sectors to its IPG advertising sector in order to show dramatic growth
and acceptance of IPG advertising, when in fact such growth and
acceptance did not exist. In these transactions, Yuen and Leung
allegedly created revenue by structuring the transactions so that all or
a portion of the amount to be paid to Gemstar was nominally and falsely
designated as the purchase of IPG advertising in order to inflate IPG
advertising revenue.
The Commission’s complaint further alleges that Yuen and Leung reaped
millions of dollars in financial gains from their fraudulent scheme in
that their compensation was tied to the financial performance of the
company. By fraudulently overstating Gemstar’s revenues, Yuen and Leung
fraudulently inflated their own salaries and bonuses. According to the
complaint, from 2000 through 2002, Yuen received approximately $18.8
million in salary and bonuses; exercised stock options for a taxable

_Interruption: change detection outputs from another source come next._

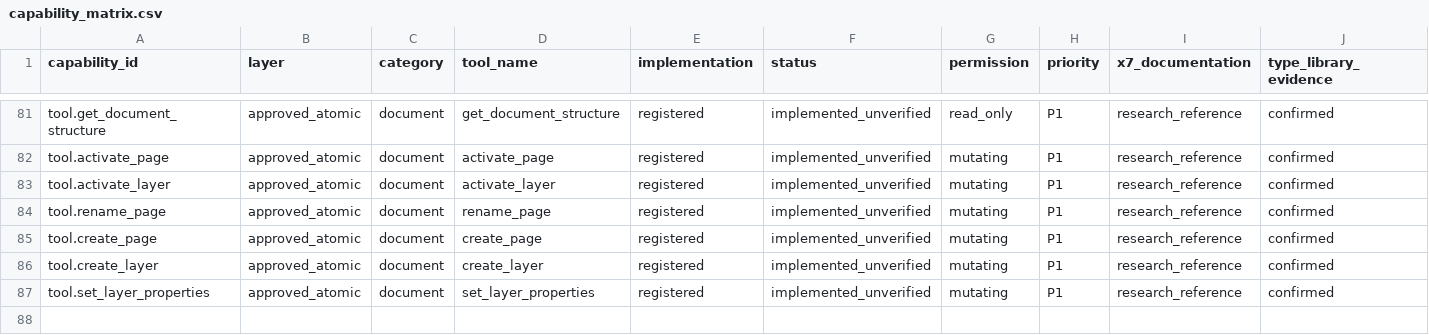
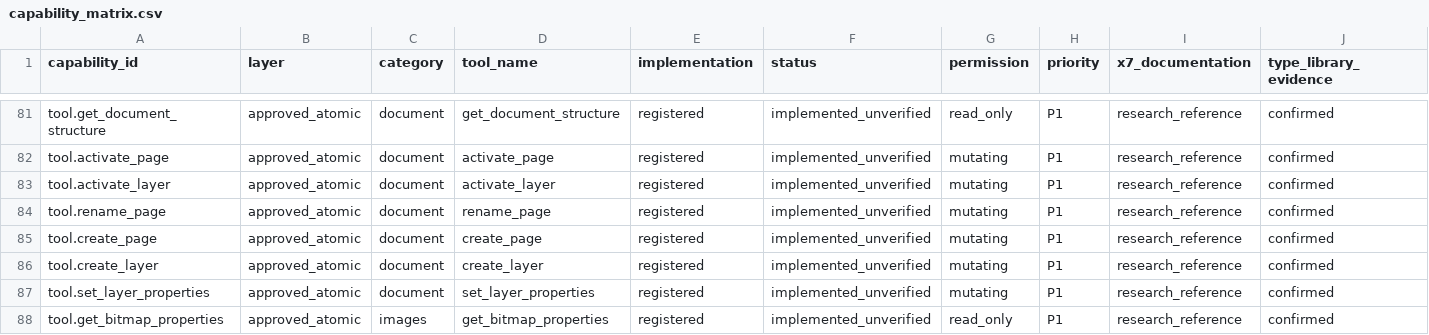
Before and after one commit to sohail-bhai/COREL-AI-, a CSV file: catalog/capability_matrix.csv, drawn as a sheet; only a part is shown, gaps mark what is left out; rows hold the shown columns only; the diff names each change by its address in the sheet, - before the commit and + after, or states it on an @@ line.

Commit message:
Inspect native bitmap metadata and placed affine resolution

```diff
--- a/catalog/capability_matrix.csv
+++ b/catalog/capability_matrix.csv
+row 88: tool.get_bitmap_properties | approved_atomic | images | get_bitmap_properties | registered | implemented_unverified | read_only | P1 | research_reference | confirmed
```
Also changed, not shown: 28 other files.
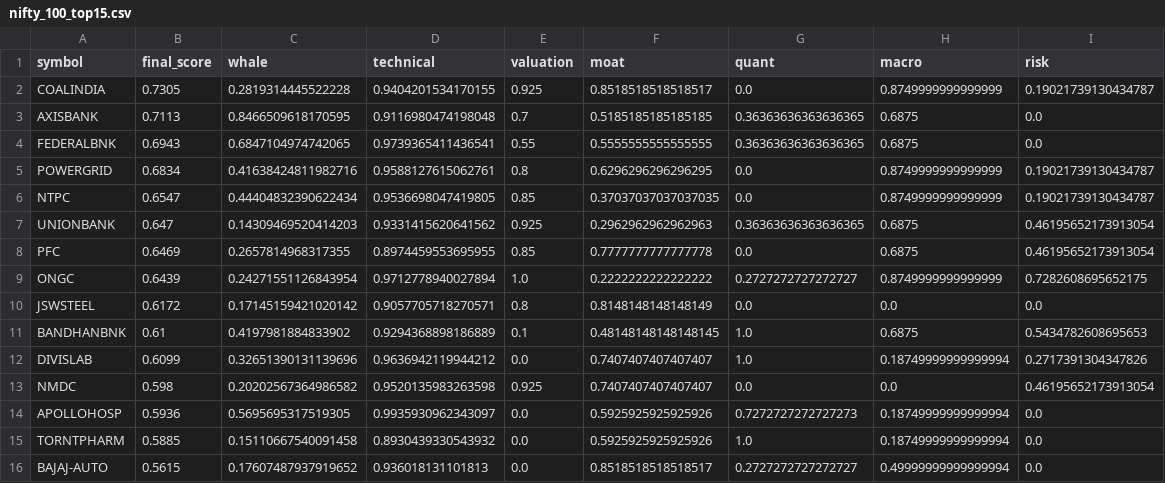
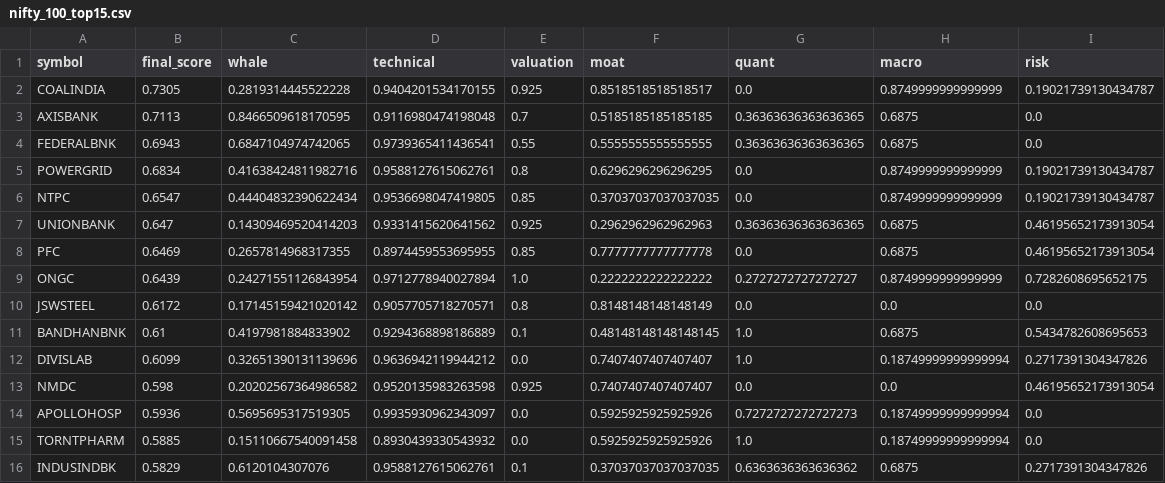
Before and after one commit to samir285-lang/whalewatch-alpha, a CSV file: output/nifty_100_top15.csv, drawn as a sheet; removed rows and columns are numbered as before the commit, all else as after; the diff names each change by its address in the sheet, - before the commit and + after, or states it on an @@ line.

```diff
--- a/output/nifty_100_top15.csv
+++ b/output/nifty_100_top15.csv
-row 16: BAJAJ-AUTO | 0.5615 | 0.17607487937919652 | 0.936018131101813 | 0.0 | 0.8518518518518517 | 0.2727272727272727 | 0.49999999999999994 | 0.0
+row 16: INDUSINDBK | 0.5829 | 0.6120104307076 | 0.9588127615062761 | 0.1 | 0.37037037037037035 | 0.6363636363636362 | 0.6875 | 0.2717391304347826
```
Also changed, not shown: 1 other file.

profit of approximately $14.6 million; and realized over $63.6 million
from the disposition of Gemstar stock. In addition, Yuen is seeking
payment of over $29 million as a termination fee and payment of salary,
bonuses, and vacation pay that he claims to be owed by Gemstar.
During this same period, Leung received over $5.3 million in salary and
bonuses, and exercised stock options for a taxable profit of
approximately $4.9 million, according to the complaint. In addition,
she is seeking payment of over $8.1 million as a termination fee and
payment of salary, bonuses, and vacation pay that she claims to be owed.
The SEC’s complaint charges Yuen and Leung with securities fraud, lying
to the auditors, falsifying Gemstar’s books and records, and aiding and
abetting Gemstar’s reporting, record-keeping, and internal controls
violations of the federal securities laws.
Previously, on May 9, 2003, the U.S. District Court in Los Angeles
granted the SEC’s application for an order requiring Gemstar to escrow
for 45 days any extraordinary payments to any of its directors,
officers, partners, controlling persons, agents, or employees pursuant
to Section 1103 of the Sarbanes-Oxley Act of 2002. The Court’s order
placed in escrow, subject to court supervision, approximately $37.64
million in cash payments that Gemstar had previously agreed to pay to
Yuen and Leung.
The Commission’s investigation into the conduct of others is continuing.
[SEC v. Henry C. Yuen and Elsie M. Leung, Case No. CV 03-4376 NM, MANx,
CD Cal.] (LR-18199; AAE Rel. 1805; Press Rel. 2003-75)
SEC News Digest Issue 2003-118